— WHAT YOU HAVE TO DO —
Copy every entry exactly as given, minus the images.

(Before-and-after change data)
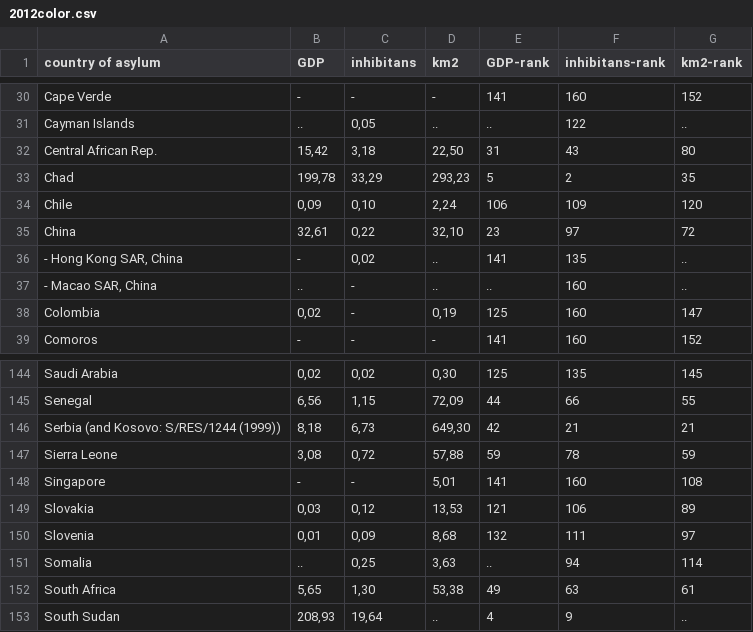
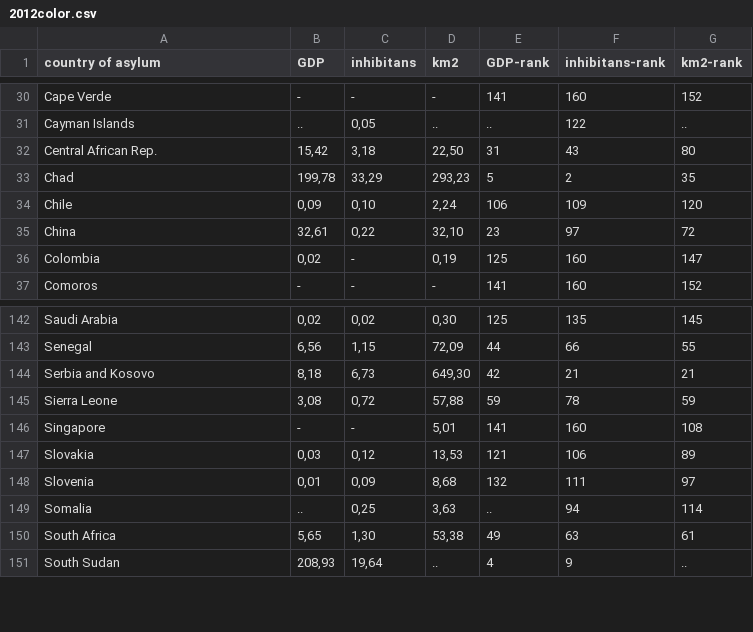
Before and after one commit to jj1993/refugees-visualisation, a CSV file: data/cleaned_data/2012color.csv, drawn as a sheet; only a part is shown, gaps mark what is left out.

```diff
--- a/data/cleaned_data/2012color.csv
+++ b/data/cleaned_data/2012color.csv
@@ -35,4 +35,2 @@ Chile; 0,09 ; 0,10 ; 2,24 ; 106 ; 109 ; 120
 China; 32,61 ; 0,22 ; 32,10 ; 23 ; 97 ; 72
- -  Hong Kong SAR, China; -   ; 0,02 ; .. ; 141 ; 135 ; ..
- -  Macao SAR, China; .. ; -   ; .. ; .. ; 160 ; ..
 Colombia; 0,02 ; -   ; 0,19 ; 125 ; 160 ; 147
@@ -145,3 +143,3 @@ Saudi Arabia; 0,02 ; 0,02 ; 0,30 ; 125 ; 135 ; 145
 Senegal; 6,56 ; 1,15 ; 72,09 ; 44 ; 66 ; 55
-Serbia (and Kosovo: S/RES/1244 (1999)); 8,18 ; 6,73 ; 649,30 ; 42 ; 21 ; 21
+Serbia and Kosovo; 8,18 ; 6,73 ; 649,30 ; 42 ; 21 ; 21
 Sierra Leone; 3,08 ; 0,72 ; 57,88 ; 59 ; 78 ; 59
```
Also changed, not shown: data/cleaned_data/2010.csv, data/cleaned_data/2011.csv, 33 other files.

— SOLUTION TO THE EXERCISE —
Before and after one commit to jj1993/refugees-visualisation, a CSV file: data/cleaned_data/2012color.csv, drawn as a sheet; only a part is shown, gaps mark what is left out.

```diff
--- a/data/cleaned_data/2012color.csv
+++ b/data/cleaned_data/2012color.csv
@@ -35,4 +35,2 @@ Chile; 0,09 ; 0,10 ; 2,24 ; 106 ; 109 ; 120
 China; 32,61 ; 0,22 ; 32,10 ; 23 ; 97 ; 72
- -  Hong Kong SAR, China; -   ; 0,02 ; .. ; 141 ; 135 ; ..
- -  Macao SAR, China; .. ; -   ; .. ; .. ; 160 ; ..
 Colombia; 0,02 ; -   ; 0,19 ; 125 ; 160 ; 147
@@ -145,3 +143,3 @@ Saudi Arabia; 0,02 ; 0,02 ; 0,30 ; 125 ; 135 ; 145
 Senegal; 6,56 ; 1,15 ; 72,09 ; 44 ; 66 ; 55
-Serbia (and Kosovo: S/RES/1244 (1999)); 8,18 ; 6,73 ; 649,30 ; 42 ; 21 ; 21
+Serbia and Kosovo; 8,18 ; 6,73 ; 649,30 ; 42 ; 21 ; 21
 Sierra Leone; 3,08 ; 0,72 ; 57,88 ; 59 ; 78 ; 59
```
Also changed, not shown: data/cleaned_data/2010.csv, data/cleaned_data/2011.csv, 33 other files.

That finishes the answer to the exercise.